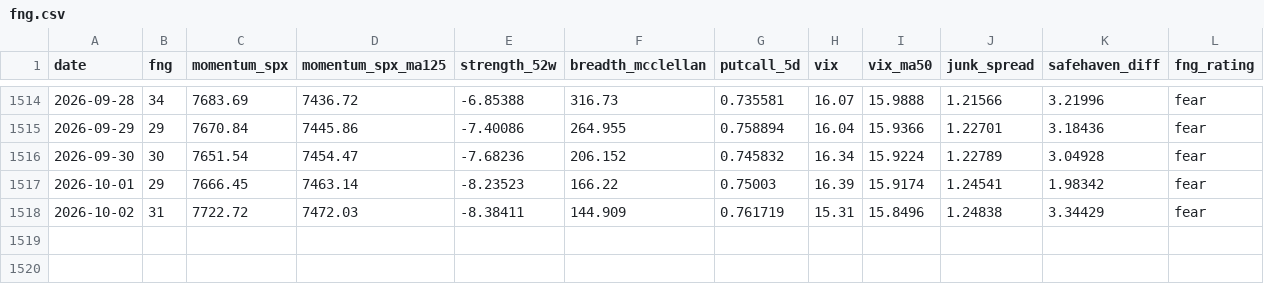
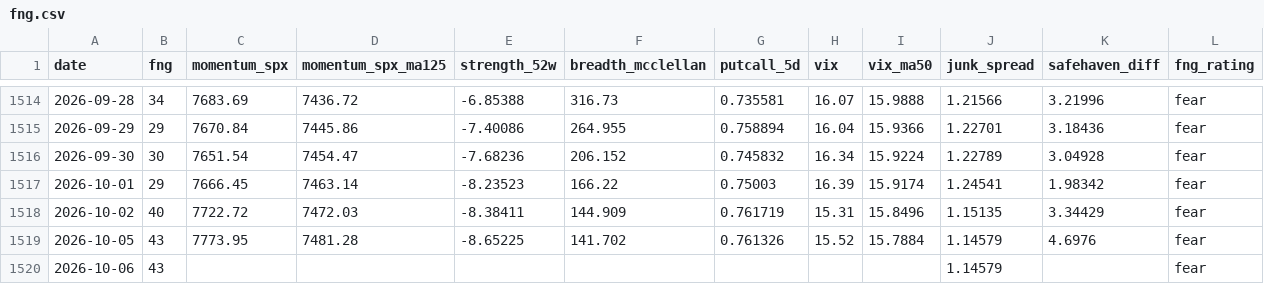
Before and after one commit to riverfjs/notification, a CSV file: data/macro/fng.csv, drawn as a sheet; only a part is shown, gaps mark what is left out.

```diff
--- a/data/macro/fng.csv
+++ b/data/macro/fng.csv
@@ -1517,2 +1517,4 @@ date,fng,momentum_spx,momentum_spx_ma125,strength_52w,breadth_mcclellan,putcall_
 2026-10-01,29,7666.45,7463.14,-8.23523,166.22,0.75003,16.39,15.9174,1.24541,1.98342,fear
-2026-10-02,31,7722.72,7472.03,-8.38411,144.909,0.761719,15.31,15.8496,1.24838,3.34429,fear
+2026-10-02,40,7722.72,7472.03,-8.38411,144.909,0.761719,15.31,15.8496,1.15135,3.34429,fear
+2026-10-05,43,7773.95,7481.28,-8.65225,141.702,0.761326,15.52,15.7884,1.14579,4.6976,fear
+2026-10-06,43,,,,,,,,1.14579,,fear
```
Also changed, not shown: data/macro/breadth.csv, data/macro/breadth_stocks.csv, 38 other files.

########################################

Assigned task: Word for word, restate all of the material above except its pictures.

Answer to this problem:
Before and after one commit to riverfjs/notification, a CSV file: data/macro/fng.csv, drawn as a sheet; only a part is shown, gaps mark what is left out.

```diff
--- a/data/macro/fng.csv
+++ b/data/macro/fng.csv
@@ -1517,2 +1517,4 @@ date,fng,momentum_spx,momentum_spx_ma125,strength_52w,breadth_mcclellan,putcall_
 2026-10-01,29,7666.45,7463.14,-8.23523,166.22,0.75003,16.39,15.9174,1.24541,1.98342,fear
-2026-10-02,31,7722.72,7472.03,-8.38411,144.909,0.761719,15.31,15.8496,1.24838,3.34429,fear
+2026-10-02,40,7722.72,7472.03,-8.38411,144.909,0.761719,15.31,15.8496,1.15135,3.34429,fear
+2026-10-05,43,7773.95,7481.28,-8.65225,141.702,0.761326,15.52,15.7884,1.14579,4.6976,fear
+2026-10-06,43,,,,,,,,1.14579,,fear
```
Also changed, not shown: data/macro/breadth.csv, data/macro/breadth_stocks.csv, 38 other files.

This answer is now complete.